__Assigned task__.
Could you please output all of the records exactly?

━━ Raw data

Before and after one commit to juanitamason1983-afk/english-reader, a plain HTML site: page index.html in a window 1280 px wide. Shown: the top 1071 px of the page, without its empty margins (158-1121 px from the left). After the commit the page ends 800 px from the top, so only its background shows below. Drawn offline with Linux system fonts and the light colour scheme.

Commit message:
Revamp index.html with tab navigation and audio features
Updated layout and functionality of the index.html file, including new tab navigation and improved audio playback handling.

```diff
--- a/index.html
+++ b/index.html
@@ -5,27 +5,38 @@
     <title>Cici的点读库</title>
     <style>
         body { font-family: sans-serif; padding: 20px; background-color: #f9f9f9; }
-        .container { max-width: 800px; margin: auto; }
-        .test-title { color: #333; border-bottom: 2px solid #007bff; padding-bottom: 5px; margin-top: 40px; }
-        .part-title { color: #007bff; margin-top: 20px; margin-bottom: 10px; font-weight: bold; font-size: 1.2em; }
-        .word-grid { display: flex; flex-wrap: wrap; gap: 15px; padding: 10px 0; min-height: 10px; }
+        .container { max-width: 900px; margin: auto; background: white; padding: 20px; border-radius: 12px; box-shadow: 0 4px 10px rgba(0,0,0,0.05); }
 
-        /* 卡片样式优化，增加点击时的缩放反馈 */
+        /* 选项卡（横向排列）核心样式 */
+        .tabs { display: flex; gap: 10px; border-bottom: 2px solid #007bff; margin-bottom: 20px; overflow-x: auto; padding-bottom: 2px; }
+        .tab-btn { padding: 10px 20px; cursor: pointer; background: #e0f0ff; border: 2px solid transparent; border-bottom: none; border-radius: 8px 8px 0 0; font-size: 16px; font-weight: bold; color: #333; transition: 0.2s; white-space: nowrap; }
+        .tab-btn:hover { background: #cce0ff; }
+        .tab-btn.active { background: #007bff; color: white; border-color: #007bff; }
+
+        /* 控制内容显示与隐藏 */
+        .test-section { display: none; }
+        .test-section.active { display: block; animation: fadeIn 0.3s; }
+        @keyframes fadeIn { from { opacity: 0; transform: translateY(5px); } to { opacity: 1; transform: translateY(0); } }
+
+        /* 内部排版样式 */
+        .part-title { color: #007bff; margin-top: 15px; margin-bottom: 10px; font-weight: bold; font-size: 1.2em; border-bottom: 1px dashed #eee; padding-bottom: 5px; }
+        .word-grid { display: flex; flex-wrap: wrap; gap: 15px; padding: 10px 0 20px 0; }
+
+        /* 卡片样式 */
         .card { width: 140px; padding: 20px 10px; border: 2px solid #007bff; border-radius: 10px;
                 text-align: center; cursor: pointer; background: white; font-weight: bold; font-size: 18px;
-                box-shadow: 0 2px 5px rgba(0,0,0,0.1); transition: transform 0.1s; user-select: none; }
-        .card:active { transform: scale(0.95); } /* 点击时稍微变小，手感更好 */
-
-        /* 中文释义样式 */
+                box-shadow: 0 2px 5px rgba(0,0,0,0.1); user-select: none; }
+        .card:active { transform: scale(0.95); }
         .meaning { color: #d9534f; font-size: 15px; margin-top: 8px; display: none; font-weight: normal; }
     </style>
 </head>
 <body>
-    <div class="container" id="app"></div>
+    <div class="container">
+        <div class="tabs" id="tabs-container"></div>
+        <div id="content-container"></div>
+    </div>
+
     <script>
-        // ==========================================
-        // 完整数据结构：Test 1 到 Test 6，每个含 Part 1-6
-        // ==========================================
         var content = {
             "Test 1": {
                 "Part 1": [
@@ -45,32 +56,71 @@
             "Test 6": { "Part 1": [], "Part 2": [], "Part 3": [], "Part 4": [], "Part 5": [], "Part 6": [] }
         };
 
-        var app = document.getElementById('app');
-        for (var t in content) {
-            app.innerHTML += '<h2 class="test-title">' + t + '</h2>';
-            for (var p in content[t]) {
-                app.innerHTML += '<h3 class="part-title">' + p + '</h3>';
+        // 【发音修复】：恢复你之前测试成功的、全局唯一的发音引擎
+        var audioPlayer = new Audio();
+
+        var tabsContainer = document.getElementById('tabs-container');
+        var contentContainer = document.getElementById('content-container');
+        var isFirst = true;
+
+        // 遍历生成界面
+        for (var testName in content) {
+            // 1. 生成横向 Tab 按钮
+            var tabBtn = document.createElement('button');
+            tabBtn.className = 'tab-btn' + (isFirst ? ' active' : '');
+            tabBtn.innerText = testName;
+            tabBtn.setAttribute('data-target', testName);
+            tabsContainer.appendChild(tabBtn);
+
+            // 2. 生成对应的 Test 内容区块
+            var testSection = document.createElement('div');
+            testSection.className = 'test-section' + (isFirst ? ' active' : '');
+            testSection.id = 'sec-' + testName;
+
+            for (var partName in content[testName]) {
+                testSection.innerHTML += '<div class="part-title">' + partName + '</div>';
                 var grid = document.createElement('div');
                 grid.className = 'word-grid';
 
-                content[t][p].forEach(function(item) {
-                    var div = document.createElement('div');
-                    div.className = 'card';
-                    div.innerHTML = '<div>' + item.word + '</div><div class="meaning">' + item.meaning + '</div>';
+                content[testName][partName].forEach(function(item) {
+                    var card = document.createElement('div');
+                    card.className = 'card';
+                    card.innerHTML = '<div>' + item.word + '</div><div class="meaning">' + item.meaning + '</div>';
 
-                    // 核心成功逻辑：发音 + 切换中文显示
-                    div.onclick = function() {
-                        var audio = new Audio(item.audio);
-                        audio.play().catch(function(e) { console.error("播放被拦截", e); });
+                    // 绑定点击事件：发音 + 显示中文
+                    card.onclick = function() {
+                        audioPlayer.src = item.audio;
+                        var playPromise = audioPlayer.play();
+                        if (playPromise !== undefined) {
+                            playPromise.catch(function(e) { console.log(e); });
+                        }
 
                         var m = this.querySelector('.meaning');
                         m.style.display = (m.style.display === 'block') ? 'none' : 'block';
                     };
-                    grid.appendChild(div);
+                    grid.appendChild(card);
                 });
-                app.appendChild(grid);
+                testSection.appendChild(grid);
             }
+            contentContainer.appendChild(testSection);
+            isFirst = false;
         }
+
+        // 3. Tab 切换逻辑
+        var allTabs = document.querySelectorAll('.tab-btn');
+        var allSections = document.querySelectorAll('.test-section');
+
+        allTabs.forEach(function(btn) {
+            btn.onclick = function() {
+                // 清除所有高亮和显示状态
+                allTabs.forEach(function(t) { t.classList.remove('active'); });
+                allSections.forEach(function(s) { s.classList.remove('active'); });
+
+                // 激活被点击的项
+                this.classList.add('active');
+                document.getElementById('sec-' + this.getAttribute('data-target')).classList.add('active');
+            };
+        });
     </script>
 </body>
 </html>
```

━━━━

__Answer to this exercise__.
Before and after one commit to juanitamason1983-afk/english-reader, a plain HTML site: page index.html in a window 1280 px wide. Shown: the top 1071 px of the page, without its empty margins (158-1121 px from the left). After the commit the page ends 800 px from the top, so only its background shows below. Drawn offline with Linux system fonts and the light colour scheme.

Commit message:
Revamp index.html with tab navigation and audio features
Updated layout and functionality of the index.html file, including new tab navigation and improved audio playback handling.

```diff
--- a/index.html
+++ b/index.html
@@ -5,27 +5,38 @@
     <title>Cici的点读库</title>
     <style>
         body { font-family: sans-serif; padding: 20px; background-color: #f9f9f9; }
-        .container { max-width: 800px; margin: auto; }
-        .test-title { color: #333; border-bottom: 2px solid #007bff; padding-bottom: 5px; margin-top: 40px; }
-        .part-title { color: #007bff; margin-top: 20px; margin-bottom: 10px; font-weight: bold; font-size: 1.2em; }
-        .word-grid { display: flex; flex-wrap: wrap; gap: 15px; padding: 10px 0; min-height: 10px; }
+        .container { max-width: 900px; margin: auto; background: white; padding: 20px; border-radius: 12px; box-shadow: 0 4px 10px rgba(0,0,0,0.05); }
 
-        /* 卡片样式优化，增加点击时的缩放反馈 */
+        /* 选项卡（横向排列）核心样式 */
+        .tabs { display: flex; gap: 10px; border-bottom: 2px solid #007bff; margin-bottom: 20px; overflow-x: auto; padding-bottom: 2px; }
+        .tab-btn { padding: 10px 20px; cursor: pointer; background: #e0f0ff; border: 2px solid transparent; border-bottom: none; border-radius: 8px 8px 0 0; font-size: 16px; font-weight: bold; color: #333; transition: 0.2s; white-space: nowrap; }
+        .tab-btn:hover { background: #cce0ff; }
+        .tab-btn.active { background: #007bff; color: white; border-color: #007bff; }
+
+        /* 控制内容显示与隐藏 */
+        .test-section { display: none; }
+        .test-section.active { display: block; animation: fadeIn 0.3s; }
+        @keyframes fadeIn { from { opacity: 0; transform: translateY(5px); } to { opacity: 1; transform: translateY(0); } }
+
+        /* 内部排版样式 */
+        .part-title { color: #007bff; margin-top: 15px; margin-bottom: 10px; font-weight: bold; font-size: 1.2em; border-bottom: 1px dashed #eee; padding-bottom: 5px; }
+        .word-grid { display: flex; flex-wrap: wrap; gap: 15px; padding: 10px 0 20px 0; }
+
+        /* 卡片样式 */
         .card { width: 140px; padding: 20px 10px; border: 2px solid #007bff; border-radius: 10px;
                 text-align: center; cursor: pointer; background: white; font-weight: bold; font-size: 18px;
-                box-shadow: 0 2px 5px rgba(0,0,0,0.1); transition: transform 0.1s; user-select: none; }
-        .card:active { transform: scale(0.95); } /* 点击时稍微变小，手感更好 */
-
-        /* 中文释义样式 */
+                box-shadow: 0 2px 5px rgba(0,0,0,0.1); user-select: none; }
+        .card:active { transform: scale(0.95); }
         .meaning { color: #d9534f; font-size: 15px; margin-top: 8px; display: none; font-weight: normal; }
     </style>
 </head>
 <body>
-    <div class="container" id="app"></div>
+    <div class="container">
+        <div class="tabs" id="tabs-container"></div>
+        <div id="content-container"></div>
+    </div>
+
     <script>
-        // ==========================================
-        // 完整数据结构：Test 1 到 Test 6，每个含 Part 1-6
-        // ==========================================
         var content = {
             "Test 1": {
                 "Part 1": [
@@ -45,32 +56,71 @@
             "Test 6": { "Part 1": [], "Part 2": [], "Part 3": [], "Part 4": [], "Part 5": [], "Part 6": [] }
         };
 
-        var app = document.getElementById('app');
-        for (var t in content) {
-            app.innerHTML += '<h2 class="test-title">' + t + '</h2>';
-            for (var p in content[t]) {
-                app.innerHTML += '<h3 class="part-title">' + p + '</h3>';
+        // 【发音修复】：恢复你之前测试成功的、全局唯一的发音引擎
+        var audioPlayer = new Audio();
+
+        var tabsContainer = document.getElementById('tabs-container');
+        var contentContainer = document.getElementById('content-container');
+        var isFirst = true;
+
+        // 遍历生成界面
+        for (var testName in content) {
+            // 1. 生成横向 Tab 按钮
+            var tabBtn = document.createElement('button');
+            tabBtn.className = 'tab-btn' + (isFirst ? ' active' : '');
+            tabBtn.innerText = testName;
+            tabBtn.setAttribute('data-target', testName);
+            tabsContainer.appendChild(tabBtn);
+
+            // 2. 生成对应的 Test 内容区块
+            var testSection = document.createElement('div');
+            testSection.className = 'test-section' + (isFirst ? ' active' : '');
+            testSection.id = 'sec-' + testName;
+
+            for (var partName in content[testName]) {
+                testSection.innerHTML += '<div class="part-title">' + partName + '</div>';
                 var grid = document.createElement('div');
                 grid.className = 'word-grid';
 
-                content[t][p].forEach(function(item) {
-                    var div = document.createElement('div');
-                    div.className = 'card';
-                    div.innerHTML = '<div>' + item.word + '</div><div class="meaning">' + item.meaning + '</div>';
+                content[testName][partName].forEach(function(item) {
+                    var card = document.createElement('div');
+                    card.className = 'card';
+                    card.innerHTML = '<div>' + item.word + '</div><div class="meaning">' + item.meaning + '</div>';
 
-                    // 核心成功逻辑：发音 + 切换中文显示
-                    div.onclick = function() {
-                        var audio = new Audio(item.audio);
-                        audio.play().catch(function(e) { console.error("播放被拦截", e); });
+                    // 绑定点击事件：发音 + 显示中文
+                    card.onclick = function() {
+                        audioPlayer.src = item.audio;
+                        var playPromise = audioPlayer.play();
+                        if (playPromise !== undefined) {
+                            playPromise.catch(function(e) { console.log(e); });
+                        }
 
                         var m = this.querySelector('.meaning');
                         m.style.display = (m.style.display === 'block') ? 'none' : 'block';
                     };
-                    grid.appendChild(div);
+                    grid.appendChild(card);
                 });
-                app.appendChild(grid);
+                testSection.appendChild(grid);
             }
+            contentContainer.appendChild(testSection);
+            isFirst = false;
         }
+
+        // 3. Tab 切换逻辑
+        var allTabs = document.querySelectorAll('.tab-btn');
+        var allSections = document.querySelectorAll('.test-section');
+
+        allTabs.forEach(function(btn) {
+            btn.onclick = function() {
+                // 清除所有高亮和显示状态
+                allTabs.forEach(function(t) { t.classList.remove('active'); });
+                allSections.forEach(function(s) { s.classList.remove('active'); });
+
+                // 激活被点击的项
+                this.classList.add('active');
+                document.getElementById('sec-' + this.getAttribute('data-target')).classList.add('active');
+            };
+        });
     </script>
 </body>
 </html>
```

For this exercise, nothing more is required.